#### RECORDS

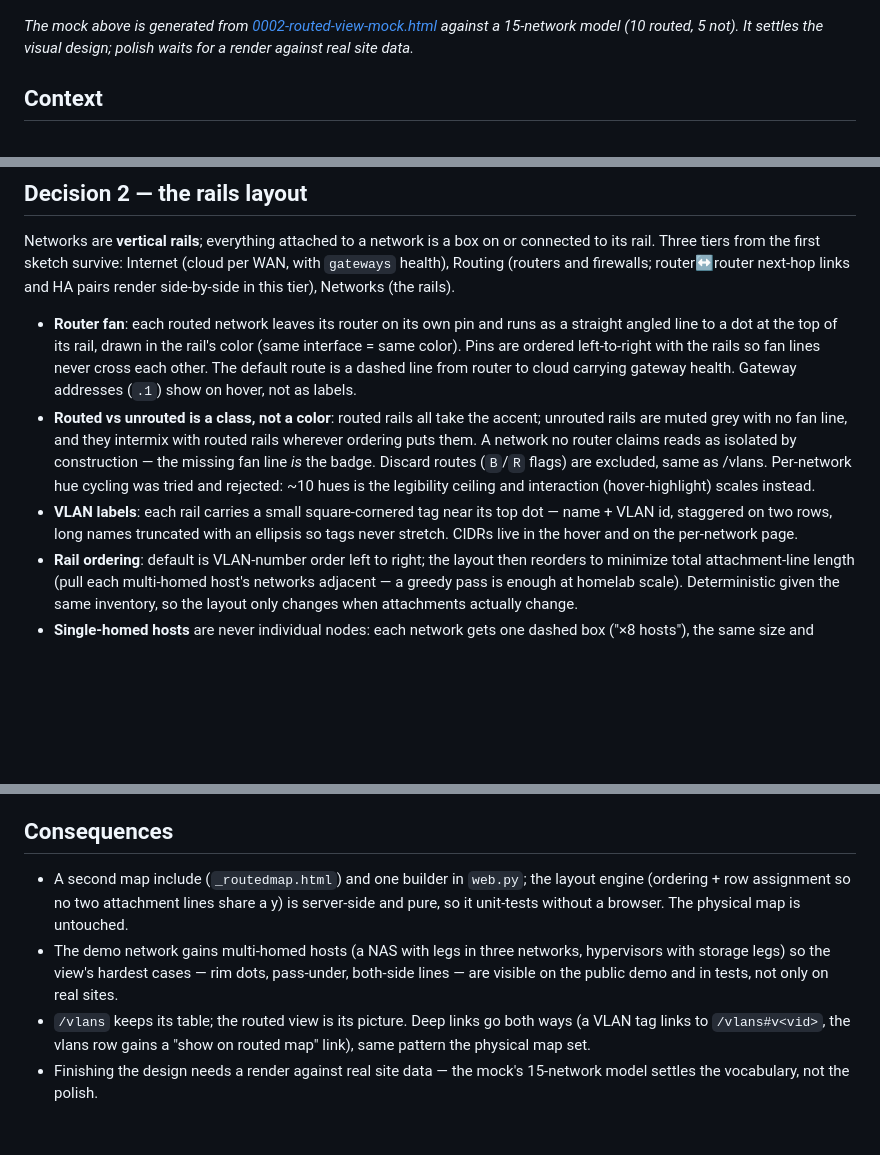
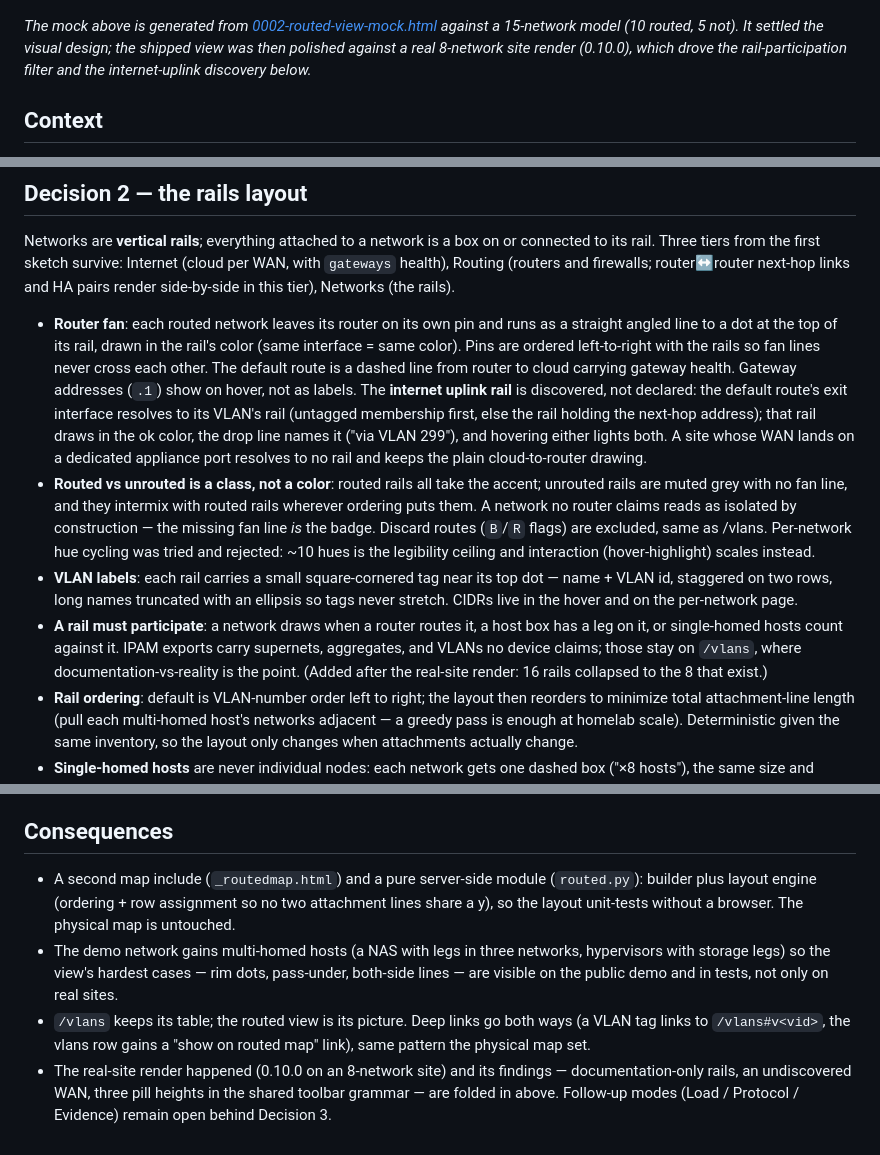
Before and after one commit to dsmorgan/patchbay, a Markdown page: docs/adr/0002-routed-view.md, 3 parts joined by grey strips. GitHub-like rendering; blank space fills up the shorter version.

Commit message:
adr: 0002 accepted — real-site render findings folded in
The routed view shipped, rendered against a real 8-network site, and
the shakedown's design outcomes (rail-participation filter, discovered
internet-uplink rail, toolbar pill parity) are recorded where the
decisions live. Follow-up modes stay open behind Decision 3.

Co-Authored-By: Claude Fable 5 <noreply@anthropic.com>

```diff
--- a/docs/adr/0002-routed-view.md
+++ b/docs/adr/0002-routed-view.md
@@ -5,8 +5,10 @@
 ![Design mock: the rails layout on a 15-network model](0002-routed-view-mock.png)
 
 *The mock above is generated from [0002-routed-view-mock.html](0002-routed-view-mock.html)
-against a 15-network model (10 routed, 5 not). It settles the visual design;
-polish waits for a render against real site data.*
+against a 15-network model (10 routed, 5 not). It settled the visual design;
+the shipped view was then polished against a real 8-network site render
+(0.10.0), which drove the rail-participation filter and the internet-uplink
+discovery below.*
 
 ## Context
 
@@ -85,7 +87,13 @@ in this tier), Networks (the rails).
   the rail's color (same interface = same color). Pins are ordered
   left-to-right with the rails so fan lines never cross each other. The
   default route is a dashed line from router to cloud carrying gateway
-  health. Gateway addresses (`.1`) show on hover, not as labels.
+  health. Gateway addresses (`.1`) show on hover, not as labels. The
+  **internet uplink rail** is discovered, not declared: the default
+  route's exit interface resolves to its VLAN's rail (untagged membership
+  first, else the rail holding the next-hop address); that rail draws in
+  the ok color, the drop line names it ("via VLAN 299"), and hovering
+  either lights both. A site whose WAN lands on a dedicated appliance
+  port resolves to no rail and keeps the plain cloud-to-router drawing.
 - **Routed vs unrouted is a class, not a color**: routed rails all take
   the accent; unrouted rails are muted grey with no fan line, and they
   intermix with routed rails wherever ordering puts them. A network no
@@ -97,6 +105,12 @@ in this tier), Networks (the rails).
   top dot — name + VLAN id, staggered on two rows, long names truncated
   with an ellipsis so tags never stretch. CIDRs live in the hover and on
   the per-network page.
+- **A rail must participate**: a network draws when a router routes it,
+  a host box has a leg on it, or single-homed hosts count against it.
+  IPAM exports carry supernets, aggregates, and VLANs no device claims;
+  those stay on `/vlans`, where documentation-vs-reality is the point.
+  (Added after the real-site render: 16 rails collapsed to the 8 that
+  exist.)
 - **Rail ordering**: default is VLAN-number order left to right; the
   layout then reorders to minimize total attachment-line length (pull each
   multi-homed host's networks adjacent — a greedy pass is enough at
@@ -167,10 +181,10 @@ Load/Protocol/Evidence may land as follow-ups behind the same control.
 
 ## Consequences
 
-- A second map include (`_routedmap.html`) and one builder in `web.py`;
-  the layout engine (ordering + row assignment so no two attachment lines
-  share a y) is server-side and pure, so it unit-tests without a browser.
-  The physical map is untouched.
+- A second map include (`_routedmap.html`) and a pure server-side module
+  (`routed.py`): builder plus layout engine (ordering + row assignment so
+  no two attachment lines share a y), so the layout unit-tests without a
+  browser. The physical map is untouched.
 - The demo network gains multi-homed hosts (a NAS with legs in three
   networks, hypervisors with storage legs) so the view's hardest cases —
   rim dots, pass-under, both-side lines — are visible on the public demo
@@ -178,5 +192,7 @@ Load/Protocol/Evidence may land as follow-ups behind the same control.
 - `/vlans` keeps its table; the routed view is its picture. Deep links go
   both ways (a VLAN tag links to `/vlans#v<vid>`, the vlans row gains a
   "show on routed map" link), same pattern the physical map set.
-- Finishing the design needs a render against real site data — the mock's
-  15-network model settles the vocabulary, not the polish.
+- The real-site render happened (0.10.0 on an 8-network site) and its
+  findings — documentation-only rails, an undiscovered WAN, three pill
+  heights in the shared toolbar grammar — are folded in above. Follow-up
+  modes (Load / Protocol / Evidence) remain open behind Decision 3.
```
Also changed, not shown: other parts of docs/adr/0002-routed-view.md (+1 -1 lines).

########

• **EXERCISE**:
Whatever lies between the first line of the data and the line holding "the shakedown's design", inclusive, should be repeated exactly, apart from the pictures.

• **SOLUTION**:
Before and after one commit to dsmorgan/patchbay, a Markdown page: docs/adr/0002-routed-view.md, 3 parts joined by grey strips. GitHub-like rendering; blank space fills up the shorter version.

Commit message:
adr: 0002 accepted — real-site render findings folded in
The routed view shipped, rendered against a real 8-network site, and
the shakedown's design outcomes (rail-participation filter, discovered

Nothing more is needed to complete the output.